→ ASSIGNMENT: Each line of the records below needs repeating exactly. Skip the pictures.

_ _ _ _

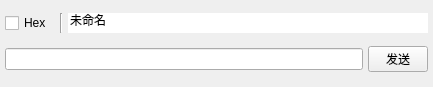
Old version of the form customitem.ui in the repository dashao643/SerialTool-Qt.
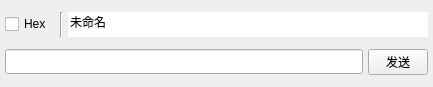
New version of the form.

What changed in the file:
```diff
--- a/customitem.ui
+++ b/customitem.ui
@@ -34,7 +34,7 @@
      <property name="minimumSize">
       <size>
        <width>60</width>
-       <height>0</height>
+       <height>25</height>
       </size>
      </property>
      <property name="maximumSize">
@@ -68,7 +68,14 @@
     </widget>
    </item>
    <item row="1" column="0" colspan="3">
-    <widget class="QLineEdit" name="lineEdit_Data"/>
+    <widget class="QLineEdit" name="lineEdit_Data">
+     <property name="minimumSize">
+      <size>
+       <width>0</width>
+       <height>25</height>
+      </size>
+     </property>
+    </widget>
    </item>
    <item row="0" column="1">
     <widget class="Line" name="line">
@@ -79,6 +86,12 @@
    </item>
    <item row="0" column="2" colspan="2">
     <widget class="QLineEdit" name="lineEdit_Comment">
+     <property name="minimumSize">
+      <size>
+       <width>0</width>
+       <height>25</height>
+      </size>
+     </property>
      <property name="text">
       <string>未命名</string>
      </property>
```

_ _ _ _

→ SOLVED PROBLEM:
Old version of the form customitem.ui in the repository dashao643/SerialTool-Qt.
New version of the form.

What changed in the file:
```diff
--- a/customitem.ui
+++ b/customitem.ui
@@ -34,7 +34,7 @@
      <property name="minimumSize">
       <size>
        <width>60</width>
-       <height>0</height>
+       <height>25</height>
       </size>
      </property>
      <property name="maximumSize">
@@ -68,7 +68,14 @@
     </widget>
    </item>
    <item row="1" column="0" colspan="3">
-    <widget class="QLineEdit" name="lineEdit_Data"/>
+    <widget class="QLineEdit" name="lineEdit_Data">
+     <property name="minimumSize">
+      <size>
+       <width>0</width>
+       <height>25</height>
+      </size>
+     </property>
+    </widget>
    </item>
    <item row="0" column="1">
     <widget class="Line" name="line">
@@ -79,6 +86,12 @@
    </item>
    <item row="0" column="2" colspan="2">
     <widget class="QLineEdit" name="lineEdit_Comment">
+     <property name="minimumSize">
+      <size>
+       <width>0</width>
+       <height>25</height>
+      </size>
+     </property>
      <property name="text">
       <string>未命名</string>
      </property>
```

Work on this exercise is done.